"It is a man."
Translation:Es ist ein Mann.
Can someone explain to me why it's not "einen"? I thought "Es" would be the subject, not "Mann".
No,"Mann" is the subject. In german there is no fixed sentence structure going SPO.
Thank you. (i had the same question as Nel91) Could you tell me why 'It' can't be the subject. I translated 'It is a man' into 'Es ist einen Mann.' You say that there is no fixed sentence structure, but then why can't Es be the subject? OR, is there something obvious about this sentence that makes Mann the subject? (I'm as new as you can be to German--so feel free to explain 'the obvious.') :)
EDIT: I just read bellow to Levi's comment. The state of being a man describes 'it' and doesn't take action from it. Is that why 'it' (es) isn't the subject? Just repeating what I wrote, I'm confusing the nominative with being the subject. Any clarification would be helpful.
The problem your construction is that you used the accusative form where it is not appropriate. The verb "to be" is reflexive, so it takes the nominative case on both sides. You want "ein Mann".
So you're saying that 'sien' is reflexive, and whenever I use the verb 'sein' both the subject and the object take the nominative indefinite articles?
More than that. Because that verb is reflexive, it takes no object. In a sense, both sides are subject. You should be able to reverse the order and still made sense. Thus, all adjectives, articles, etc. associated with nouns bridged by "to be" take the gender-matched nominative form.
SPO is short for Subject Predicate Object. In English sentences are structured in this way.
When it is the direct object in the sentence, you use the 4th case, for masculin "den" or "einen". "Es" is followed by "ist" and also not put in the 4th case, but in the first. I hope it is clear, because English is not my native language :-)
Man is a Masculine and word Mann is starting with a,e,i,o,u I.e. like apple, so we must use "ein" for "a" singular Masculine noun.
Shouldn't "It" in this case follow the gender of the man? "Er ist ein Mann"? I have seen the pronoun match in other sentences, but since there's no comparison to English, I'm not sure of the rule.
"Er ist ein Mann" would be "He is a man". "It is a man" doesn't really make much sense but I think it is a correct sentence in English and probably happens the same in Deutsch.
You're right, the sentence "It is a man" doesn't really make sense in german. The only translation I could imagine would be "Das ist ein Mann". But that would be in english "this is a man". So even your translation "Er ist ein Mann" does actually belong to the sentence "he is a man".

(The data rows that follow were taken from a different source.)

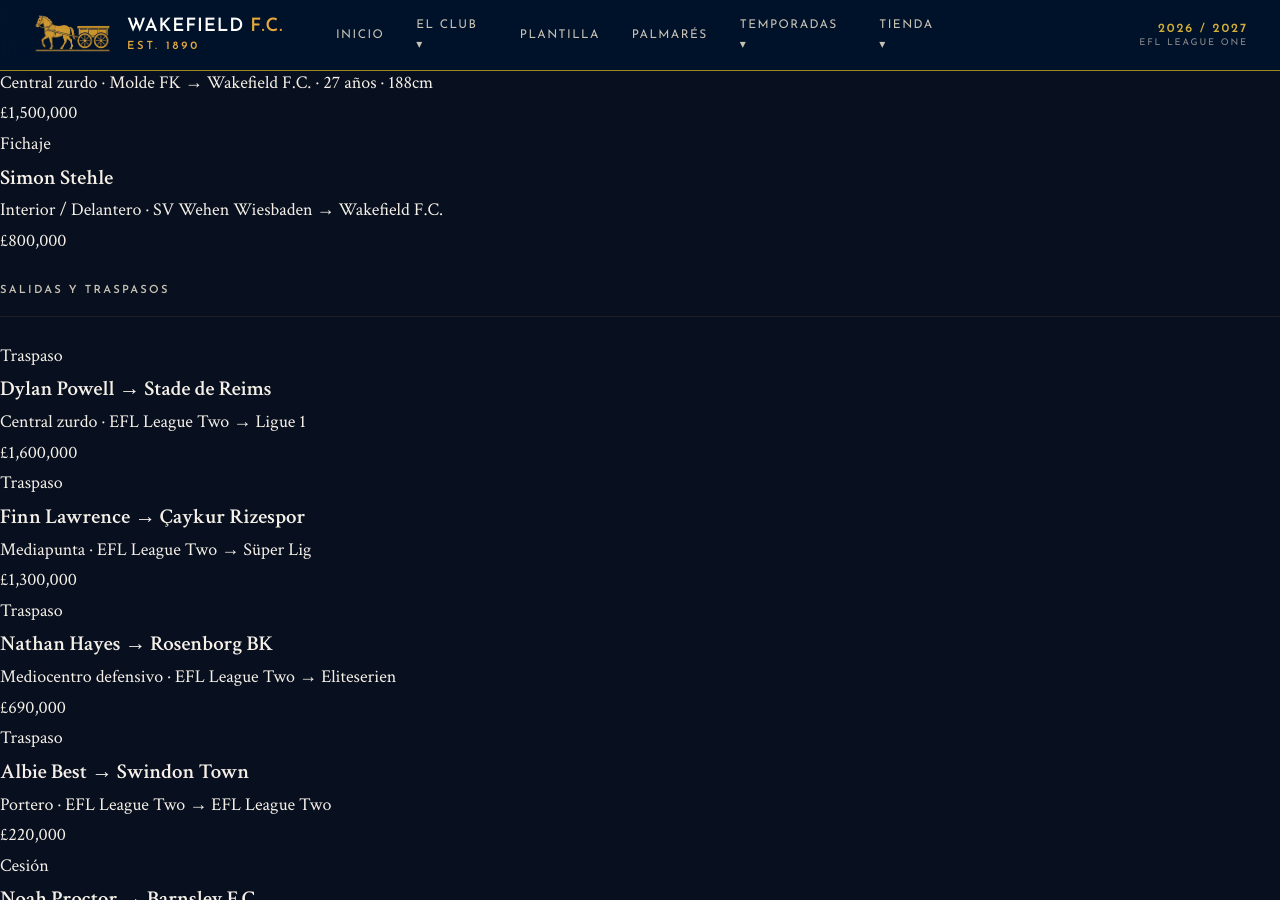
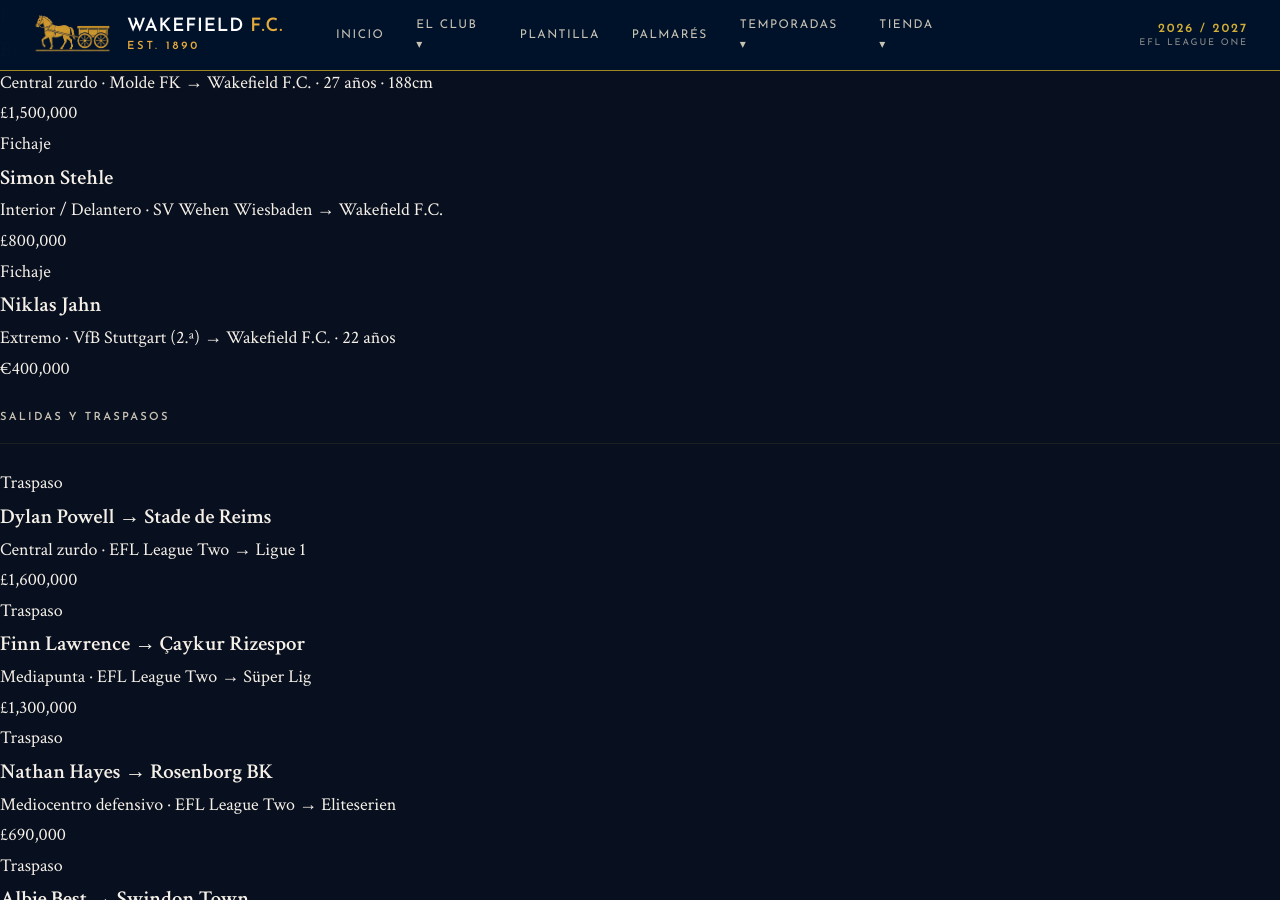
Before and after one commit to riise66/wakefieldfc, a Jekyll site: the page built from pages/temporada-2526.html, in a window 1280 px wide and 900 px high, scrolled down 2789 px. Built offline with Jekyll 4.4.1, drawn with Linux system fonts in a browser that asks for light colours; some web fonts are replaced; a style sheet for code colours, icons or effects is not loaded.

Commit message:
Update temporada-2526.html

```diff
--- a/pages/temporada-2526.html
+++ b/pages/temporada-2526.html
@@ -527,6 +527,14 @@
         </div>
         <span class="com-amount">£800,000</span>
       </div>
+      <div class="com-item" onclick="openModal('jahn')">
+        <span class="com-tag">Fichaje</span>
+        <div class="com-info">
+          <h3>Niklas Jahn</h3>
+          <p>Extremo · VfB Stuttgart (2.ª) → Wakefield F.C. · 22 años</p>
+        </div>
+        <span class="com-amount">€400,000</span>
+      </div>
     </div>
 
     <div class="mercado-spacer"></div>
@@ -637,6 +645,11 @@
     title: 'El Wakefield F.C. da la bienvenida a Simon Stehle',
     body: '<p>El Wakefield Football Club anuncia la incorporación de <strong>Simon Stehle</strong> procedente del SV Wehen Wiesbaden por una cantidad de <strong>800.000 libras</strong>.</p><p>El centrocampista alemán llega al Calder Road con la versatilidad como carta de presentación: capaz de actuar tanto como interior en el mediocampo como en posiciones más avanzadas del ataque. Su perfil polivalente cubre una necesidad clara del equipo en la segunda parte de la temporada, aportando opciones tanto en la creación de juego como en la presión ofensiva.</p><p>El club da la bienvenida a Simon Stehle y le desea el mayor de los éxitos en su etapa en West Yorkshire.</p>'
   },
+  jahn: {
+    meta: 'Wakefield F.C. · Enero 2026 · Fichaje',
+    title: 'El Wakefield F.C. anuncia la llegada de Niklas Jahn',
+    body: '<p>El Wakefield Football Club hace público el acuerdo alcanzado con el VfB Stuttgart II para la incorporación del extremo alemán <strong>Niklas Jahn</strong> por una cantidad de <strong>400.000 euros</strong>.</p><p>Jahn, de 22 años, llega con gran potencial ofensivo tras una prometedora etapa en la cantera de Stuttgart. Su versatilidad para actuar tanto por la banda derecha como por la izquierda, combinada con su capacidad de desborde y su llegada al área, lo convierten en un perfil ideal para las necesidades ofensivas del equipo en la recta final de la temporada.</p><p>El club confía en que Niklas Jahn sea una pieza clave en el objetivo de consolidar el ascenso a la League One. ¡Bienvenido al Calder Road, Niklas!</p>'
+  },
   powell: {
     meta: 'Wakefield F.C. · Enero 2026 · Traspaso',
     title: 'El Wakefield F.C. llega a un acuerdo con el Stade de Reims por Dylan Powell',
```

I thought "das"would also suffice. I hear and read it all the time. Odd...
This is because "das" is the correct translation of "it". But then this translation does not make any sense in this context.
Perhaps one should not read this without a context. If you say: "Ich hörte etwas da draussen, was ist das?" and someone replies: "Das ist ein Mann" or "Es ist ein Mann" it would make sense.
Er ist ein Mann it is also correct. It is not einen because it is nominative, masculin nominative you must use ein.
"Er ist einen Mann", that isn´t right? But, if Mann is masculine and gets the action. I don´t get it.
@Xpresso : This is nominative, not accusative. There is no action, the man simply is.
This is clearly only an exercise of direct translation and a example of nominative/nominative case use. For proper understanding I would recommend not to try to put every phrase here in a specific context whatsoever. Just translate the phrase. Not every sentence in Duolingo would make sense in casual daily conversation at all.
I thought since Mann is Der Mann that a man would be einen Mann. Now I'm confused, why isn't it einen Mann? Can someone explain this to me in simple terms?
@pkiddy18 : Think of it this way: It is a man. It = man. When the "equal sign" is used then it means the nominative case is used, hence the ein for the masculine (der). Hope this helps.
There is a simple rule in English and in German: "The verb 'to be' never takes an object". In other words, "I am / you are/ he, she, it is / we are / you are / they are" and "ich bin / du bist / er, sie, es ist / wir sind / ihr seid / sie sind" are always followed by a nominative case (ein Mann) and never followed by an accusative case (einen Mann). Don't ask why. That's just how it is! Languages are not always logical!
Totally confused. In the sentence, man is accusative and in the pre-test material, the chart states that eine is used for accusative.
It's not wrong, just unusual. Personally, I think it should even be marked as correct...